Web page revision data:
┏━━

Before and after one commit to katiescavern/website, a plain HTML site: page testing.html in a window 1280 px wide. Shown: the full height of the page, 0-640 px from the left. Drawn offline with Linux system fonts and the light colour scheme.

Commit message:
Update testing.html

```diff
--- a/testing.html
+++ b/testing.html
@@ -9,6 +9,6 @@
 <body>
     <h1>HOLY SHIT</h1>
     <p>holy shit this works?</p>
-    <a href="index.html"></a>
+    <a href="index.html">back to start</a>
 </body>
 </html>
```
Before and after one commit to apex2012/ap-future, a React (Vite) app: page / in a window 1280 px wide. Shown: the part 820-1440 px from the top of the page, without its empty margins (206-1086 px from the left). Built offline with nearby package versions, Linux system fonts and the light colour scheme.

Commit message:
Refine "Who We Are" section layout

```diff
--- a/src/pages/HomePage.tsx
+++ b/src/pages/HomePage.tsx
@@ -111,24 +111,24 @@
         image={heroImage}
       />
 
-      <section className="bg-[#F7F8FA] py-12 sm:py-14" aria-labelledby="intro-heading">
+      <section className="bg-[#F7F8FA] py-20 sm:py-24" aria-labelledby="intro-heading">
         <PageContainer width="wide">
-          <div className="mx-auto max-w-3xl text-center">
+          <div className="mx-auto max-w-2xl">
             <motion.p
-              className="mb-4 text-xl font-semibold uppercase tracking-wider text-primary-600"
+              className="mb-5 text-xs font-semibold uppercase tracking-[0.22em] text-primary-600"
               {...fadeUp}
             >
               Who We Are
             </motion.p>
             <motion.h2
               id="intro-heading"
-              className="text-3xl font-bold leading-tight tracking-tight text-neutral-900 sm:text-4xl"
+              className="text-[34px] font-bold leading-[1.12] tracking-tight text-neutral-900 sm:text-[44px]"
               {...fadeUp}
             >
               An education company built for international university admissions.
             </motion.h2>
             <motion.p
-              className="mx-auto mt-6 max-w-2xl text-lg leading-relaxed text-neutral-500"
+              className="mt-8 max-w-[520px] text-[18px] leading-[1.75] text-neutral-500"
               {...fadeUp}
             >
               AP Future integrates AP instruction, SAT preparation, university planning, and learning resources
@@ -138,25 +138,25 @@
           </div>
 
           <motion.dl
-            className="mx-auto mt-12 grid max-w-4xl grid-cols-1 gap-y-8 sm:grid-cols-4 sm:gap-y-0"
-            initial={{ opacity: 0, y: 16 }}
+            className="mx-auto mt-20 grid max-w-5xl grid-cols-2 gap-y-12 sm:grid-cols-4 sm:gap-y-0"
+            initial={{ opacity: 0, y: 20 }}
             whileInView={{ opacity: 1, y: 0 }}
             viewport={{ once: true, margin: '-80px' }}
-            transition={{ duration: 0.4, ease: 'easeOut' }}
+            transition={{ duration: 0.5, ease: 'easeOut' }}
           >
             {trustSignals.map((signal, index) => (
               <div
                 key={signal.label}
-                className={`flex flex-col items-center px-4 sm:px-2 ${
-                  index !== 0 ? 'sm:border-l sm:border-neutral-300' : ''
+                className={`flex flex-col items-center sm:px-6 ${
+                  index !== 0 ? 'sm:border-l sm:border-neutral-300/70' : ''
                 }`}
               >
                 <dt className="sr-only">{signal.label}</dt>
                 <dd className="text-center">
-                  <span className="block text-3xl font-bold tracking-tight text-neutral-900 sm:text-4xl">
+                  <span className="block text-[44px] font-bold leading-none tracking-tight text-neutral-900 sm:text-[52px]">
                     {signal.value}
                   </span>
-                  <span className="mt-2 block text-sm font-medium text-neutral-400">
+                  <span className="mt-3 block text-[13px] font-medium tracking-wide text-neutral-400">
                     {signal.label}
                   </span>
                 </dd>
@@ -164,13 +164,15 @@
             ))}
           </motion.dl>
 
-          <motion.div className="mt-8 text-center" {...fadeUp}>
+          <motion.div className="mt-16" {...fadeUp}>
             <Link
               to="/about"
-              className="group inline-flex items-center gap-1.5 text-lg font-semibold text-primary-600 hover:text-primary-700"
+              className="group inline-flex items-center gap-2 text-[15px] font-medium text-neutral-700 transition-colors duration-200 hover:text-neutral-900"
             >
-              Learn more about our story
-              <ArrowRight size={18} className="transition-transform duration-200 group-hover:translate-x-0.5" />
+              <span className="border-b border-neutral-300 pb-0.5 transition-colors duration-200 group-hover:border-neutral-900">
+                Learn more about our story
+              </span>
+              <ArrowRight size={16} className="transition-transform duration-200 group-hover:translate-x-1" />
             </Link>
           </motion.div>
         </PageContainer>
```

┗━━

EXERCISE REQUIREMENTS:
Every record above should be output exactly.

ANSWER:
Before and after one commit to katiescavern/website, a plain HTML site: page testing.html in a window 1280 px wide. Shown: the full height of the page, 0-640 px from the left. Drawn offline with Linux system fonts and the light colour scheme.

Commit message:
Update testing.html

```diff
--- a/testing.html
+++ b/testing.html
@@ -9,6 +9,6 @@
 <body>
     <h1>HOLY SHIT</h1>
     <p>holy shit this works?</p>
-    <a href="index.html"></a>
+    <a href="index.html">back to start</a>
 </body>
 </html>
```
Before and after one commit to apex2012/ap-future, a React (Vite) app: page / in a window 1280 px wide. Shown: the part 820-1440 px from the top of the page, without its empty margins (206-1086 px from the left). Built offline with nearby package versions, Linux system fonts and the light colour scheme.

Commit message:
Refine "Who We Are" section layout

```diff
--- a/src/pages/HomePage.tsx
+++ b/src/pages/HomePage.tsx
@@ -111,24 +111,24 @@
         image={heroImage}
       />
 
-      <section className="bg-[#F7F8FA] py-12 sm:py-14" aria-labelledby="intro-heading">
+      <section className="bg-[#F7F8FA] py-20 sm:py-24" aria-labelledby="intro-heading">
         <PageContainer width="wide">
-          <div className="mx-auto max-w-3xl text-center">
+          <div className="mx-auto max-w-2xl">
             <motion.p
-              className="mb-4 text-xl font-semibold uppercase tracking-wider text-primary-600"
+              className="mb-5 text-xs font-semibold uppercase tracking-[0.22em] text-primary-600"
               {...fadeUp}
             >
               Who We Are
             </motion.p>
             <motion.h2
               id="intro-heading"
-              className="text-3xl font-bold leading-tight tracking-tight text-neutral-900 sm:text-4xl"
+              className="text-[34px] font-bold leading-[1.12] tracking-tight text-neutral-900 sm:text-[44px]"
               {...fadeUp}
             >
               An education company built for international university admissions.
             </motion.h2>
             <motion.p
-              className="mx-auto mt-6 max-w-2xl text-lg leading-relaxed text-neutral-500"
+              className="mt-8 max-w-[520px] text-[18px] leading-[1.75] text-neutral-500"
               {...fadeUp}
             >
               AP Future integrates AP instruction, SAT preparation, university planning, and learning resources
@@ -138,25 +138,25 @@
           </div>
 
           <motion.dl
-            className="mx-auto mt-12 grid max-w-4xl grid-cols-1 gap-y-8 sm:grid-cols-4 sm:gap-y-0"
-            initial={{ opacity: 0, y: 16 }}
+            className="mx-auto mt-20 grid max-w-5xl grid-cols-2 gap-y-12 sm:grid-cols-4 sm:gap-y-0"
+            initial={{ opacity: 0, y: 20 }}
             whileInView={{ opacity: 1, y: 0 }}
             viewport={{ once: true, margin: '-80px' }}
-            transition={{ duration: 0.4, ease: 'easeOut' }}
+            transition={{ duration: 0.5, ease: 'easeOut' }}
           >
             {trustSignals.map((signal, index) => (
               <div
                 key={signal.label}
-                className={`flex flex-col items-center px-4 sm:px-2 ${
-                  index !== 0 ? 'sm:border-l sm:border-neutral-300' : ''
+                className={`flex flex-col items-center sm:px-6 ${
+                  index !== 0 ? 'sm:border-l sm:border-neutral-300/70' : ''
                 }`}
               >
                 <dt className="sr-only">{signal.label}</dt>
                 <dd className="text-center">
-                  <span className="block text-3xl font-bold tracking-tight text-neutral-900 sm:text-4xl">
+                  <span className="block text-[44px] font-bold leading-none tracking-tight text-neutral-900 sm:text-[52px]">
                     {signal.value}
                   </span>
-                  <span className="mt-2 block text-sm font-medium text-neutral-400">
+                  <span className="mt-3 block text-[13px] font-medium tracking-wide text-neutral-400">
                     {signal.label}
                   </span>
                 </dd>
@@ -164,13 +164,15 @@
             ))}
           </motion.dl>
 
-          <motion.div className="mt-8 text-center" {...fadeUp}>
+          <motion.div className="mt-16" {...fadeUp}>
             <Link
               to="/about"
-              className="group inline-flex items-center gap-1.5 text-lg font-semibold text-primary-600 hover:text-primary-700"
+              className="group inline-flex items-center gap-2 text-[15px] font-medium text-neutral-700 transition-colors duration-200 hover:text-neutral-900"
             >
-              Learn more about our story
-              <ArrowRight size={18} className="transition-transform duration-200 group-hover:translate-x-0.5" />
+              <span className="border-b border-neutral-300 pb-0.5 transition-colors duration-200 group-hover:border-neutral-900">
+                Learn more about our story
+              </span>
+              <ArrowRight size={16} className="transition-transform duration-200 group-hover:translate-x-1" />
             </Link>
           </motion.div>
         </PageContainer>
```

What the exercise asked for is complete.